Was it worth it the time away?
In a word: YES.
Anyone who knows me knows that travel and adventure are a part of my life that I enjoy, crave and define who I am. But vacation is more than exotic locales. It’s a chance for a fresh start.
Have you ever noticed that any job becomes tedious without a break? Whenever I’ve changed jobs, I felt that I have the opportunity for a fresh start with a new company. Deep down I know that I’m just trading one set of problems and similar headaches for another, but the sense that I’m seeing things through fresh eyes is a major advantage. In Zen Buddhism, this is considered using a “beginner’s mind.”

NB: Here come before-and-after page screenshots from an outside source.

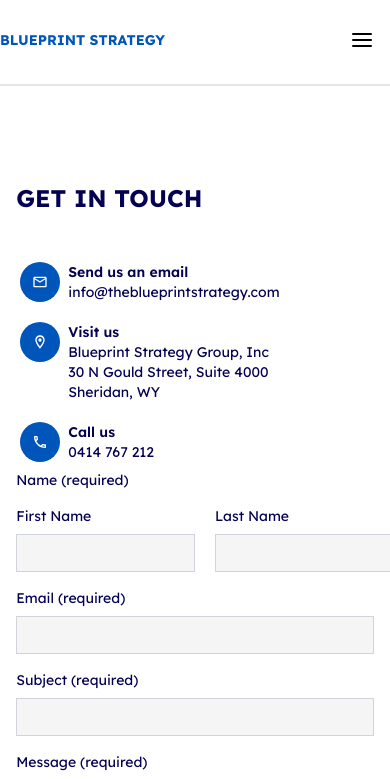
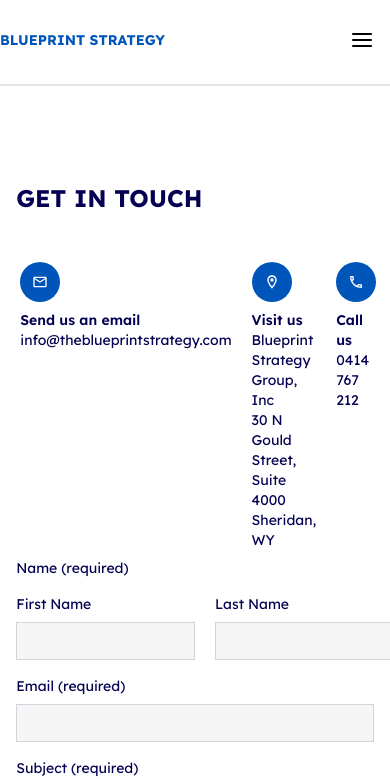
Before and after one commit to EdgarAmpiire/blueprints-web, a React (Create React App) app: page /contact-us in a window 390 px wide. Shown: the top 779 px of the page. Built offline with nearby package versions, Linux system fonts and the light colour scheme; what tw-elements would draw is missing.

Commit message:
responsiveness

```diff
--- a/src/features/contactUs/components/Form.jsx
+++ b/src/features/contactUs/components/Form.jsx
@@ -18,9 +18,9 @@ export const Form = () => {
         <div className="w-full">
           <div className="w-full flex lg:flex-row flex-col mt-10 justify-center">
             <div className="lg:w-5/12">
-              <div className="px-1 py-2 gap-5 flex flex-col">
+              <div className="px-1 py-2 gap-5 flex lg:flex-col flex-row">
                 <div>
-                  <div className="flex gap-2">
+                  <div className="flex flex-col lg:flex-row gap-2">
                     <div className="flex py-3 px-3 bg-[#0055BA] rounded-full w-fit">
                       <MdOutlineEmail className="text-white" />
                     </div>
@@ -36,7 +36,7 @@ export const Form = () => {
                 </div>
 
                 <div>
-                  <div className="flex gap-2">
+                  <div className="flex gap-2 flex-col lg:flex-row">
                     <div className="flex py-3 px-3 bg-[#0055BA] rounded-full w-fit h-fit">
                       <MdOutlineLocationOn className="text-white" />
                     </div>
@@ -54,7 +54,7 @@ export const Form = () => {
                 </div>
 
                 <div>
-                  <div className="flex gap-2">
+                  <div className="flex gap-2 flex-col lg:flex-row">
                     <div className="flex py-3 px-3 bg-[#0055BA] rounded-full w-fit">
                       <MdOutlineLocalPhone className="text-white" />
                     </div>
```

Vacation–if it’s long enough–can provide the same sense of renewal. It also brings focus and a clearer sense of priorities. With no interruptions or constant distractions, it’s amazing how your mind hones in on the really important issues. Often, what may have seemed critical inside the workspace suddenly reveals itself for what it is: minutiae.
A seminal study by Harvard a decade ago showed that executives who didn’t take regular vacations, died earlier than those who did. Another study that appeared in Bloomberg Businessweek a few years ago said that half of American workers didn’t take all their vacation. Yet the study also found that job performance increased by 82% post-vacation.
For those of you who are also self-employed, the stress and never-ending continuum of problems, fatigue and tedium can wear you down year after year, so it’s all the more important to find enough time to get away from it all. The increase in creativity alone is worth trying to defend yourself from clients’ pointed remarks about taking vacation while they’re busy at the office.
As I was being interviewed by security in Glasgow about what I had in my carry-on, the airline employee couldn’t believe that I didn’t carry a laptop, a cell phone or any other electronics to “stay in touch.” I told her that I was on vacation and to me that meant getting away from it all. She looked at me as if I were an anachronism from another place and time.
Yet, research supports those of us who take regular holidays. Patients at a rehab center in Lawrence, Kansas, for executives who have sexual harassment, substance abuse, and emotional issues in the workplace, all have one characteristic in common: “They never took vacation.”
What are your plans this year: work, work, work–or take time off, unplugged?